The odd tonal mismatch between science-fiction giant monster flick and beach party movie just doesn’t work. There are scenes that try to make the audience feel some genuine dread of the giants, but they move so slooooowwwwly that they have all the menace of an approaching garbage truck from three miles away. There’s even a bit of social satire attempted, as giant-Fred announces to the sheriff that the townspeople all have “freedom of speech… so long as we approve of what you say.” Nice try, but I sincerely doubt that first amendment rights are the first thing on the rebel kids’ minds, and more like the screenwriter’s. But then again, in a movie that’s all over the map-crazy like this, what’s off the table, right?
* An absolute lack of ANY diverse casting.

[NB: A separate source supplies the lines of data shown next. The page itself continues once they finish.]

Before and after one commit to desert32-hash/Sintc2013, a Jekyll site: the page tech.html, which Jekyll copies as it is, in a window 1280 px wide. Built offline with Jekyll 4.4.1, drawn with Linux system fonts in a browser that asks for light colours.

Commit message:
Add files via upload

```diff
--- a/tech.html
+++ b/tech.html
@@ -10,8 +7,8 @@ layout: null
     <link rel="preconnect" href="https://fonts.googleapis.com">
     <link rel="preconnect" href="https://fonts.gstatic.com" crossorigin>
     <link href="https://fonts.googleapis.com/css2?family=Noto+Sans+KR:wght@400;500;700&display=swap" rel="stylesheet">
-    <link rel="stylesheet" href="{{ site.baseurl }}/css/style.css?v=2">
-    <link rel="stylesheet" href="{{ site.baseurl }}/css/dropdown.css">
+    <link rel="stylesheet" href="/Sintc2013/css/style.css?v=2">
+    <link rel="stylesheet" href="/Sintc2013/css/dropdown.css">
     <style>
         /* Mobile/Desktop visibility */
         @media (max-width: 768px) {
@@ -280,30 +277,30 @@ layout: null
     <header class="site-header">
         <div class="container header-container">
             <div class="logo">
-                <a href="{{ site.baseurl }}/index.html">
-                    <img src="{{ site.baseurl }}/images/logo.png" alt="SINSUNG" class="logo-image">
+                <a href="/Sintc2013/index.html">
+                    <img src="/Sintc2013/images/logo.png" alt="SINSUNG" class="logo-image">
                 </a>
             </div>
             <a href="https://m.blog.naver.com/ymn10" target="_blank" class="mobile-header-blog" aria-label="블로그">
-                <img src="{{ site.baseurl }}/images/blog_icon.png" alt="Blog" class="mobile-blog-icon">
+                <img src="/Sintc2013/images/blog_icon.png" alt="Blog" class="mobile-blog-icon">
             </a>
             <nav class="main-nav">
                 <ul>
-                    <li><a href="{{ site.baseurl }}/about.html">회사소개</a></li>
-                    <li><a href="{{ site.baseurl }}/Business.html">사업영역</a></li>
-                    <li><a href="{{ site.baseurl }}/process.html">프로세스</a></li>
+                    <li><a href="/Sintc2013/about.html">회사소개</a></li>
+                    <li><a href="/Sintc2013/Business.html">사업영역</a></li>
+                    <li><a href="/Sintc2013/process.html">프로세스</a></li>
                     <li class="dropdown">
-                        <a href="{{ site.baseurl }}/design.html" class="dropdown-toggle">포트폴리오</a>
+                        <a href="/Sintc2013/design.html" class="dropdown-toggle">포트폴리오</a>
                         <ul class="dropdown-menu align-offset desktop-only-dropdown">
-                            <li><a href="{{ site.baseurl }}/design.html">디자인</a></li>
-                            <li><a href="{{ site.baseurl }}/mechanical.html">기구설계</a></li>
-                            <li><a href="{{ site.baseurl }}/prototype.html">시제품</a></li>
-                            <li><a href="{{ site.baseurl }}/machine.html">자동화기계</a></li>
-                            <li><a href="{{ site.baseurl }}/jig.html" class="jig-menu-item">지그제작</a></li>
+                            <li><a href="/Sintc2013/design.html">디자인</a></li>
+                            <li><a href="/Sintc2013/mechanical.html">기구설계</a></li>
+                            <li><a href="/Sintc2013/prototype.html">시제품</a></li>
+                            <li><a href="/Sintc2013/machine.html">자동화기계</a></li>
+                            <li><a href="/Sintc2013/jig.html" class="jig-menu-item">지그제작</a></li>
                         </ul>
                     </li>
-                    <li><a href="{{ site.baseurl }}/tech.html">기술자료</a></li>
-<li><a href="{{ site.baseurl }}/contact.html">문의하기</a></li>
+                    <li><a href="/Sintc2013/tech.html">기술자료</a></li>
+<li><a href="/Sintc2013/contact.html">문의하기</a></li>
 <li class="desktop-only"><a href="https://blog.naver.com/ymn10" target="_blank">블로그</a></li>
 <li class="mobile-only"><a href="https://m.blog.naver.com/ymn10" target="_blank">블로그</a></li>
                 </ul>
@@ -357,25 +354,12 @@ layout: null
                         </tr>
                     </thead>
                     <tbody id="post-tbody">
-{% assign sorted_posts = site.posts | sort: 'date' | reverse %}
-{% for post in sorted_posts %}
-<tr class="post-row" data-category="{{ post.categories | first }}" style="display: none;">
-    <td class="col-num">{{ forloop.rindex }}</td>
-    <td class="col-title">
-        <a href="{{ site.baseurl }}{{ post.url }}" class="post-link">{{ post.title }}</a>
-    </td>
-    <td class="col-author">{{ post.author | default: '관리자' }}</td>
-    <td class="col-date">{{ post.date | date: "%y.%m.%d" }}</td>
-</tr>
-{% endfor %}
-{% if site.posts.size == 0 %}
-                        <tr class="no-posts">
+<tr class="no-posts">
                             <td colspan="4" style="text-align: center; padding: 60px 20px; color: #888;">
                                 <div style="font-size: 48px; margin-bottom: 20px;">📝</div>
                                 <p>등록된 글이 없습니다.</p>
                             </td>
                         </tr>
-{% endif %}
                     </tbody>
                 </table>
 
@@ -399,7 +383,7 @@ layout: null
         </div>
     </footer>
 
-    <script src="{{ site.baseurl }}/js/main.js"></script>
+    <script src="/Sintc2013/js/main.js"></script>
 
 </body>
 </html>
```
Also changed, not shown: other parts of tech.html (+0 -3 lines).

There is not one face in this movie that isn’t lily-white (and most of them blonde), even among the musical talent. I realize this was a common thing with movies of the time, but this was only a year away from 1966’s Star Trek and its multiracial crew, as well as a few other pioneering movies and TV shows at that time. Even one of the beach party movies had Chuck Berry, for god’s sake. It may have been business-as-usual then, but it’s glaringly obvious and downright embarrassing today. Would it have really put the casting department out to cast at least one non-white person somewhere in this movie?
* Not ONE person in all of Hainesville could’ve phoned, radioed or simply WALKED into the next town for help??

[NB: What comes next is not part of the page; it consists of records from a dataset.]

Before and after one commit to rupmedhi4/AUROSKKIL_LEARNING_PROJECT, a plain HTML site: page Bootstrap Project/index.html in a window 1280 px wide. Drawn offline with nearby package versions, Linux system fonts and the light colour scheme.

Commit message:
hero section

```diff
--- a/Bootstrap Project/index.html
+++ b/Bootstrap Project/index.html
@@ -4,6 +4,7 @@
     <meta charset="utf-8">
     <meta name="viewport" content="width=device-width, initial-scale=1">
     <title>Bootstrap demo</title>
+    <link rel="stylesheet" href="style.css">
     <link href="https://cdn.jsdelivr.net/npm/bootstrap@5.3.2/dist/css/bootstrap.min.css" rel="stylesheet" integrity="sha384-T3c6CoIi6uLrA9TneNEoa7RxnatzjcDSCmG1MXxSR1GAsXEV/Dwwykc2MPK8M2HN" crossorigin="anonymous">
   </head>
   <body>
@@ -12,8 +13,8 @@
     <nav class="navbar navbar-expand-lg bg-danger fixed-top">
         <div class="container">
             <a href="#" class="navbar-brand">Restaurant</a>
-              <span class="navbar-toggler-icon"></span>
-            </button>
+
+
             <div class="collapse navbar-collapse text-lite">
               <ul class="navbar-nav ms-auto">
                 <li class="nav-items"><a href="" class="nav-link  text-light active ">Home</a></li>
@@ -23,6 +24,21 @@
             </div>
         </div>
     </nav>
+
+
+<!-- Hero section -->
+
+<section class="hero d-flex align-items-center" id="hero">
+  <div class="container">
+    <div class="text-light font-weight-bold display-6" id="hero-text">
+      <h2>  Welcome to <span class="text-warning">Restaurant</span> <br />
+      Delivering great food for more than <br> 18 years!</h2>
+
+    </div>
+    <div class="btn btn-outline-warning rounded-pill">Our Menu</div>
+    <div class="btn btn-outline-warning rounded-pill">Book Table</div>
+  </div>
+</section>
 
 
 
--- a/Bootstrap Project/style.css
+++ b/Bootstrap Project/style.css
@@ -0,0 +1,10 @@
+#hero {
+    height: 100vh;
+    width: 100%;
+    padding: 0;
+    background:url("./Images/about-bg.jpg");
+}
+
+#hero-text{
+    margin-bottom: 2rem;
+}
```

What I actually like about “Village of the Giants”:
* Jack Nitzche’s musical score (not the songs).
Nitzche would go on to score far better movies such as “One Flew Over The Cuckoo’s Nest” (1975), “An Officer and a Gentleman” (1982) and many others (including some incidental music for 1973’s horror classic, “The Exorcist”). His deep, slow-strumming, Dick Dale-style surf-rock guitar musings are actually quite hypnotic. It’s no surprise that latter-day exploitation filmmaker Quentin Tarantino actually used Nitzche’s VOTG main theme as the title music to his 2007 Grindhouse epic, “Death Proof”, and it fit like a charm. His music for the teen’s ‘growth’ scene has a nice undercurrent of menace to it, beginning with low strumming electric guitars segueing into loud brass as they become giants. Even today, that soundtrack works.
* An attractive, if non-diverse cast.

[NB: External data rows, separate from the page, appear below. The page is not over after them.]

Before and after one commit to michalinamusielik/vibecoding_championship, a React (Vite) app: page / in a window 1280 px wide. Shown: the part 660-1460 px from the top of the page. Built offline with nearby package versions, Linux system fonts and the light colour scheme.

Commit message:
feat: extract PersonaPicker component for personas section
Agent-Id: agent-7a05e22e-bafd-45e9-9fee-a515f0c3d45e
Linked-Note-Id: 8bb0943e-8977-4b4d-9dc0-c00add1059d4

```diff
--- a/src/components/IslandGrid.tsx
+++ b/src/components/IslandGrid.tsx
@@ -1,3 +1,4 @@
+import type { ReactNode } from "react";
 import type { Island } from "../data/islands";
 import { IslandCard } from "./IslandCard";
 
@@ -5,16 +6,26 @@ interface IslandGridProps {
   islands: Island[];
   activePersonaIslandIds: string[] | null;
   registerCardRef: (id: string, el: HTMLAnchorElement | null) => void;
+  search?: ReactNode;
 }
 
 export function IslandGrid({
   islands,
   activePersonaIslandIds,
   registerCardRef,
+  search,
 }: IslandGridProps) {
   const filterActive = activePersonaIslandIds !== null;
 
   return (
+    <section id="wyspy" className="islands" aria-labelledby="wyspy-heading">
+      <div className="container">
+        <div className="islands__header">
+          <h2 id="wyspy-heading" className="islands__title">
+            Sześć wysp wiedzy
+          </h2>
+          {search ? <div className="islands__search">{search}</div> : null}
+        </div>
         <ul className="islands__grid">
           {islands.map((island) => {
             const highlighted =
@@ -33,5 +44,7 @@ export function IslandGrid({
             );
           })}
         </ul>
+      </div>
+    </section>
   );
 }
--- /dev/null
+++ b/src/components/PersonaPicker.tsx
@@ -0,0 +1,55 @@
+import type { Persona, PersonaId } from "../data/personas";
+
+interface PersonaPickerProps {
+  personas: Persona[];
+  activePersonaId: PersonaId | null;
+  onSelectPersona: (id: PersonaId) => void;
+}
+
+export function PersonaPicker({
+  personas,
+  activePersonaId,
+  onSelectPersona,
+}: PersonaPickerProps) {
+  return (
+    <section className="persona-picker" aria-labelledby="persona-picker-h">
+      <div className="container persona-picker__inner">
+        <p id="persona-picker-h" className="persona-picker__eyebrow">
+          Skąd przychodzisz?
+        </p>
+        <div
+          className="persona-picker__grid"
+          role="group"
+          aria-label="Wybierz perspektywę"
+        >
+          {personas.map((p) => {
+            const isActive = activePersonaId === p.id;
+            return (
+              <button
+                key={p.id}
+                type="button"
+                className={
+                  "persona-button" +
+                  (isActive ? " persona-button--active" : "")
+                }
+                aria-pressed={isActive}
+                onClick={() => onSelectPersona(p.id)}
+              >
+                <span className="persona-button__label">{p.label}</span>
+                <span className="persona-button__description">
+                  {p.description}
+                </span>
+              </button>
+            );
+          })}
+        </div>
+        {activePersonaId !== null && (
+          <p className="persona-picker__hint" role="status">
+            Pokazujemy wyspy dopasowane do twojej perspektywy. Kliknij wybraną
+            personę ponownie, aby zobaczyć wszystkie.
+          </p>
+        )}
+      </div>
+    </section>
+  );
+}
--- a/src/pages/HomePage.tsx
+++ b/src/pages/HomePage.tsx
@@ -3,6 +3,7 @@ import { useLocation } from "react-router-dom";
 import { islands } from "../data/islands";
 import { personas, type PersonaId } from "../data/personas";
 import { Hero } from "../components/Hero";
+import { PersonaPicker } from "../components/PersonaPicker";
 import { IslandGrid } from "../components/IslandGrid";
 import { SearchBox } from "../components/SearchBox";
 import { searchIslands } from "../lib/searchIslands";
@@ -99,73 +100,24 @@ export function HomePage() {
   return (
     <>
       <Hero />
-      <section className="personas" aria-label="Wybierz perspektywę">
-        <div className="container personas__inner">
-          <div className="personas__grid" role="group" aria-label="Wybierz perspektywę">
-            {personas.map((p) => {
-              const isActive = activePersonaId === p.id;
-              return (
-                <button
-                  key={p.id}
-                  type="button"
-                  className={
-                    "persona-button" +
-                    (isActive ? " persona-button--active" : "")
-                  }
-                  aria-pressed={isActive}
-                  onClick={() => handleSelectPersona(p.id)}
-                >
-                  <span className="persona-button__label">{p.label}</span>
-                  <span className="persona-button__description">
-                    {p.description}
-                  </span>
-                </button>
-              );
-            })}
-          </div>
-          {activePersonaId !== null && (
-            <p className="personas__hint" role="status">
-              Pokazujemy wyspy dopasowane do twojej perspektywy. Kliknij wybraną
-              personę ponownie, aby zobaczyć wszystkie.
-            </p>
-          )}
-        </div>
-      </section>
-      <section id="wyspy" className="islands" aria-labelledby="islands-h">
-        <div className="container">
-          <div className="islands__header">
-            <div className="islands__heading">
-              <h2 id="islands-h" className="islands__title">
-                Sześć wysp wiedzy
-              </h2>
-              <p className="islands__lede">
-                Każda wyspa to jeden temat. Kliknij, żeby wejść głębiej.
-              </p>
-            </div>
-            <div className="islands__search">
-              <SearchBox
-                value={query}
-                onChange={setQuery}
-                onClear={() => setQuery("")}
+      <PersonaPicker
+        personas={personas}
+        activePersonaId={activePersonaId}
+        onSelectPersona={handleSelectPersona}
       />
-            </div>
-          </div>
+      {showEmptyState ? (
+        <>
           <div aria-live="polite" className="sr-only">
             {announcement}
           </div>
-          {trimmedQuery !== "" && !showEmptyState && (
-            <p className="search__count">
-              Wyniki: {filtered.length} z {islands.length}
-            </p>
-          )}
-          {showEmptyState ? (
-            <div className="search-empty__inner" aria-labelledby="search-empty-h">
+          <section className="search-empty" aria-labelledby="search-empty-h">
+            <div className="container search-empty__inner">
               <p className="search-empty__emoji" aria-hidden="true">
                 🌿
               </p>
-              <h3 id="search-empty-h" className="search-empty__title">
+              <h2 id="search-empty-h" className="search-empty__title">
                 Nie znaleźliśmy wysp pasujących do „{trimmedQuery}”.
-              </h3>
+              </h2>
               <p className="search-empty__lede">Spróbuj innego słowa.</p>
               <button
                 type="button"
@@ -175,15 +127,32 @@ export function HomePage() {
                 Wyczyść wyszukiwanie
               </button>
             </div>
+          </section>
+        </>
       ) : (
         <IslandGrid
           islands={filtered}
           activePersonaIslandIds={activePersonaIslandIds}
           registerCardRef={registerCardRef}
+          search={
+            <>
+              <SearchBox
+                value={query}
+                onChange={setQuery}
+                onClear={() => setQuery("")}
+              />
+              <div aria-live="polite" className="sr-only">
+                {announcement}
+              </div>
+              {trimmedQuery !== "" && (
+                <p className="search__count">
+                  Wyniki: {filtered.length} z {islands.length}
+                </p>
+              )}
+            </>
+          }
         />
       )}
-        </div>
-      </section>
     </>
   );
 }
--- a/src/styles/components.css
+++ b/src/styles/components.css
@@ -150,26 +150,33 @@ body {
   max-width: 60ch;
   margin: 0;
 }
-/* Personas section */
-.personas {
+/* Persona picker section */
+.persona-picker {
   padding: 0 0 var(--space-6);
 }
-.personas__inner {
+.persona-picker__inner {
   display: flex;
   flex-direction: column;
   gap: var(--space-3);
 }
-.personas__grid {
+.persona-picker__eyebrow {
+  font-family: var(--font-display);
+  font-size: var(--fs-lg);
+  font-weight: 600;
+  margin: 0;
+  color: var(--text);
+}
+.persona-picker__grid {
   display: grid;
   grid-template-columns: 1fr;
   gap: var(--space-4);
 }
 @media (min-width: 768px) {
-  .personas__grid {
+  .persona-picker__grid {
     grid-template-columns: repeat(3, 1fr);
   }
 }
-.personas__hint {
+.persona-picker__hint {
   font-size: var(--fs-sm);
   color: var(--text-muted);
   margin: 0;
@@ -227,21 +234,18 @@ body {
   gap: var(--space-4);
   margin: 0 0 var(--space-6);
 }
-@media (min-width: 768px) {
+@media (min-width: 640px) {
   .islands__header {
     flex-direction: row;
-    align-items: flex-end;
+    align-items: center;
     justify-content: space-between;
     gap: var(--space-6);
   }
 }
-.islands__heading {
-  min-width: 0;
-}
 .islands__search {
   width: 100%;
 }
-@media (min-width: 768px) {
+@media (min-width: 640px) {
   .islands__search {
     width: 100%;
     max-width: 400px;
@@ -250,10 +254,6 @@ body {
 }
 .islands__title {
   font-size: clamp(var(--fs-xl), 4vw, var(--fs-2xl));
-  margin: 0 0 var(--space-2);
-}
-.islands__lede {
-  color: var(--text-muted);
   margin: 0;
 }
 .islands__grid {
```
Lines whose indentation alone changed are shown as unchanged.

Maybe not the most uniformly talented troupe, but Beau Bridges would go on to legitimate fame in many movies and TV shows. And busty Joy Harmon would help kickstart a lot of youngsters (including myself) into puberty. Tisha Sterling, the very attractive daughter of Ann Sothern and Robert Sterling, had a Sharon Tate-vibe about her. I remember seeing her in a “Night Gallery” episode a few years later (“Return of the Sorcerer”) as well as playing her mother Ann Sothern’s younger self in “The Whales of August” (1987). Ron Howard would go on to do “Happy Days” (VOTG was post-“Andy Griffith Show”) as well as direct a slew of terrific movies, including “Apollo 13” (1995), one of my favorite movies of all time. Howard is also directing Disney’s forthcoming “Han Solo” movie. I met his brother, actor Clint Howard (“Gentle Ben” “Star Trek” “Apollo 13”), in Las Vegas about a year and a half ago. He was a character…
A camp, inconsequential little movie that tries to straddle the line between giant atomic monster flicks and teenage beach party movies, with that mesmerizing Jack Nitzche score.
It’s the kind of movie that drive-in theaters were created for (you could walk to the snack bar during the incessant singing or dancing bits, for example). It’s also a movie that my younger self and my sisters used to watch on television at least once a year. Back in those days, if it had monsters, or giants or some other weird crazy thing in it, we watched; and we didn’t care about much else…
Maybe that’s the audience for this movie; younger kids who feel threatened by older teenagers or adults screwing with their lives, as well as that dreaded fear of puberty encroaching on childhood. The teens bursting out of their clothes, for example; it’s almost like an embarrassing Freudian nightmare of what younger children fear a growth spurt will be like.
On that level is perhaps where the movie works best.